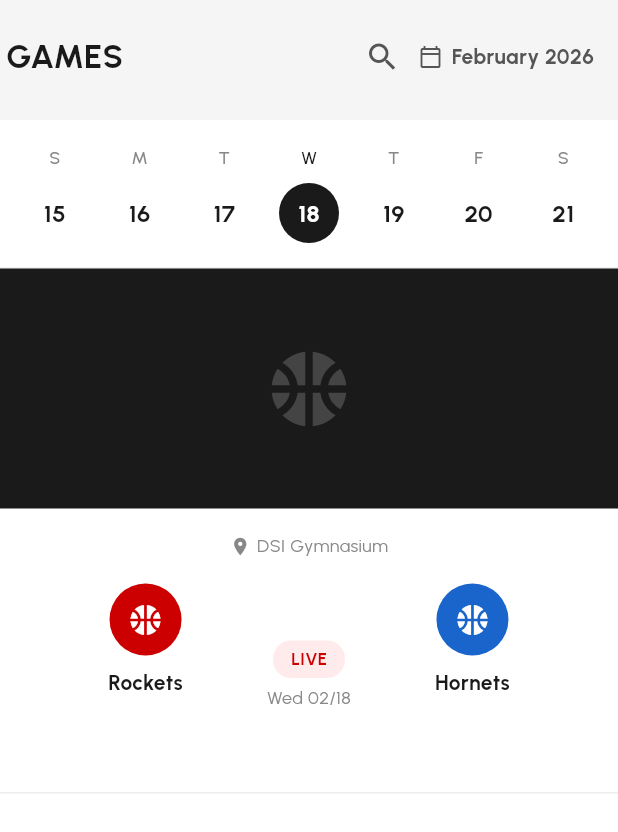
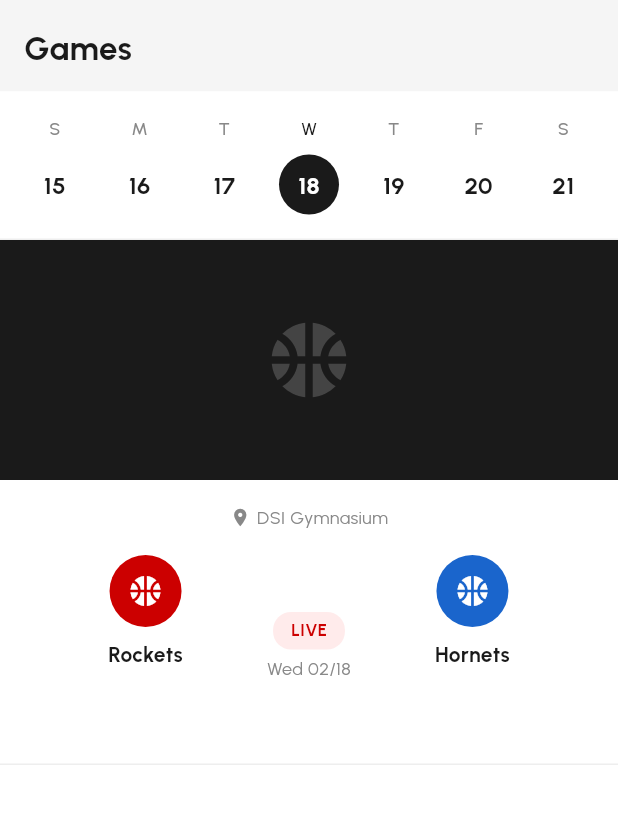
Before and after one commit to lansoyyy/school_scoring_app, a Flutter app: the SportsScreen screen opened directly, on a phone screen of 412 x 824 dp. Shown: the top 832 px of the screen. Run offline on Flutter 3.47's test engine with Material 3 defaults, Android fonts, the phone set to English and light mode, and no system bars; our stand-ins replace flutter_spinkit.

Commit message:
wip feb 25 fixes

```diff
--- a/lib/features/sections/grades_screen.dart
+++ b/lib/features/sections/grades_screen.dart
@@ -130,7 +130,6 @@ class _GradesScreenState extends State<GradesScreen> {
 
   Widget _buildHeader(BuildContext context) {
     return Container(
-      height: 80, // Updated header height
       color: const Color(0xFFF5F5F5),
       child: SafeArea(
         bottom: false,
--- a/lib/features/sections/students_screen.dart
+++ b/lib/features/sections/students_screen.dart
@@ -157,7 +157,6 @@ class _StudentsScreenState extends State<StudentsScreen> {
 
   Widget _buildHeader(BuildContext context) {
     return Container(
-      height: 80,
       color: const Color(0xFFF5F5F5),
       child: SafeArea(
         bottom: false,
--- a/lib/features/sports/sports_screen.dart
+++ b/lib/features/sports/sports_screen.dart
@@ -184,98 +184,21 @@ class _SportsScreenState extends State<SportsScreen> {
 
   Widget _buildHeader() {
     return Container(
-      height: 80,
       color: const Color(0xFFF5F5F5),
       child: SafeArea(
         bottom: false,
         child: Padding(
-          padding: const EdgeInsets.fromLTRB(4, 8, 16, 12),
-          child: _isSearching
-              ? Row(
+          padding: const EdgeInsets.fromLTRB(16, 16, 16, 12),
+          child: Row(
             children: [
-                    IconButton(
-                      onPressed: () {
-                        setState(() {
-                          _isSearching = false;
-                          _searchQuery = '';
-                          _searchController.clear();
-                        });
-                      },
-                      icon: const Icon(
-                        Icons.arrow_back,
-                        color: Color(0xFF1A1A1A),
-                      ),
-                    ),
-                    Expanded(
-                      child: TextField(
-                        controller: _searchController,
-                        onChanged: (v) => setState(() => _searchQuery = v),
-                        autofocus: true,
-                        decoration: const InputDecoration(
-                          hintText: 'Search games...',
-                          border: InputBorder.none,
-                          hintStyle: TextStyle(
-                            fontFamily: 'Urbanist',
-                            color: Color(0xFF888888),
-                          ),
-                        ),
-                        style: const TextStyle(
-                          fontFamily: 'Urbanist',
-                          fontSize: 16,
-                        ),
-                      ),
-                    ),
-                    if (_searchQuery.isNotEmpty)
-                      IconButton(
-                        onPressed: () {
-                          setState(() {
-                            _searchQuery = '';
-                            _searchController.clear();
-                          });
-                        },
-                        icon: const Icon(Icons.clear, color: Color(0xFF888888)),
-                      ),
-                  ],
-                )
-              : Row(
-                  children: [
-                    const Expanded(
-                      child: Text(
-                        'GAMES',
+              const Text(
+                'Games',
                 style: TextStyle(
                   fontFamily: 'Urbanist',
                   fontSize: 22,
                   fontWeight: FontWeight.w800,
                   color: Color(0xFF1A1A1A),
                 ),
-                      ),
-                    ),
-                    IconButton(
-                      onPressed: () => setState(() => _isSearching = true),
-                      icon: const Icon(
-                        Icons.search,
-                        size: 24,
-                        color: Color(0xFF555555),
-                      ),
-                    ),
-                    Row(
-                      children: [
-                        const Icon(
-                          Icons.calendar_today_outlined,
-                          size: 16,
-                          color: Color(0xFF555555),
-                        ),
-                        const SizedBox(width: 6),
-                        const Text(
-                          'February 2026',
-                          style: TextStyle(
-                            fontFamily: 'Urbanist',
-                            fontSize: 14,
-                            fontWeight: FontWeight.w600,
-                            color: Color(0xFF555555),
-                          ),
-                        ),
-                      ],
               ),
             ],
           ),
```
Also changed, not shown: lib/features/sections/sections_screen.dart (+4 -65 lines), lib/features/stats/stats_screen.dart (+7 -3 lines). Lines whose indentation alone changed are shown as unchanged.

• • •

[Task objective]
Could you please write out the entries exactly as they are, with every picture left out?

[Solution for this exercise]
Before and after one commit to lansoyyy/school_scoring_app, a Flutter app: the SportsScreen screen opened directly, on a phone screen of 412 x 824 dp. Shown: the top 832 px of the screen. Run offline on Flutter 3.47's test engine with Material 3 defaults, Android fonts, the phone set to English and light mode, and no system bars; our stand-ins replace flutter_spinkit.

Commit message:
wip feb 25 fixes

```diff
--- a/lib/features/sections/grades_screen.dart
+++ b/lib/features/sections/grades_screen.dart
@@ -130,7 +130,6 @@ class _GradesScreenState extends State<GradesScreen> {
 
   Widget _buildHeader(BuildContext context) {
     return Container(
-      height: 80, // Updated header height
       color: const Color(0xFFF5F5F5),
       child: SafeArea(
         bottom: false,
--- a/lib/features/sections/students_screen.dart
+++ b/lib/features/sections/students_screen.dart
@@ -157,7 +157,6 @@ class _StudentsScreenState extends State<StudentsScreen> {
 
   Widget _buildHeader(BuildContext context) {
     return Container(
-      height: 80,
       color: const Color(0xFFF5F5F5),
       child: SafeArea(
         bottom: false,
--- a/lib/features/sports/sports_screen.dart
+++ b/lib/features/sports/sports_screen.dart
@@ -184,98 +184,21 @@ class _SportsScreenState extends State<SportsScreen> {
 
   Widget _buildHeader() {
     return Container(
-      height: 80,
       color: const Color(0xFFF5F5F5),
       child: SafeArea(
         bottom: false,
         child: Padding(
-          padding: const EdgeInsets.fromLTRB(4, 8, 16, 12),
-          child: _isSearching
-              ? Row(
+          padding: const EdgeInsets.fromLTRB(16, 16, 16, 12),
+          child: Row(
             children: [
-                    IconButton(
-                      onPressed: () {
-                        setState(() {
-                          _isSearching = false;
-                          _searchQuery = '';
-                          _searchController.clear();
-                        });
-                      },
-                      icon: const Icon(
-                        Icons.arrow_back,
-                        color: Color(0xFF1A1A1A),
-                      ),
-                    ),
-                    Expanded(
-                      child: TextField(
-                        controller: _searchController,
-                        onChanged: (v) => setState(() => _searchQuery = v),
-                        autofocus: true,
-                        decoration: const InputDecoration(
-                          hintText: 'Search games...',
-                          border: InputBorder.none,
-                          hintStyle: TextStyle(
-                            fontFamily: 'Urbanist',
-                            color: Color(0xFF888888),
-                          ),
-                        ),
-                        style: const TextStyle(
-                          fontFamily: 'Urbanist',
-                          fontSize: 16,
-                        ),
-                      ),
-                    ),
-                    if (_searchQuery.isNotEmpty)
-                      IconButton(
-                        onPressed: () {
-                          setState(() {
-                            _searchQuery = '';
-                            _searchController.clear();
-                          });
-                        },
-                        icon: const Icon(Icons.clear, color: Color(0xFF888888)),
-                      ),
-                  ],
-                )
-              : Row(
-                  children: [
-                    const Expanded(
-                      child: Text(
-                        'GAMES',
+              const Text(
+                'Games',
                 style: TextStyle(
                   fontFamily: 'Urbanist',
                   fontSize: 22,
                   fontWeight: FontWeight.w800,
                   color: Color(0xFF1A1A1A),
                 ),
-                      ),
-                    ),
-                    IconButton(
-                      onPressed: () => setState(() => _isSearching = true),
-                      icon: const Icon(
-                        Icons.search,
-                        size: 24,
-                        color: Color(0xFF555555),
-                      ),
-                    ),
-                    Row(
-                      children: [
-                        const Icon(
-                          Icons.calendar_today_outlined,
-                          size: 16,
-                          color: Color(0xFF555555),
-                        ),
-                        const SizedBox(width: 6),
-                        const Text(
-                          'February 2026',
-                          style: TextStyle(
-                            fontFamily: 'Urbanist',
-                            fontSize: 14,
-                            fontWeight: FontWeight.w600,
-                            color: Color(0xFF555555),
-                          ),
-                        ),
-                      ],
               ),
             ],
           ),
```
Also changed, not shown: lib/features/sections/sections_screen.dart (+4 -65 lines), lib/features/stats/stats_screen.dart (+7 -3 lines). Lines whose indentation alone changed are shown as unchanged.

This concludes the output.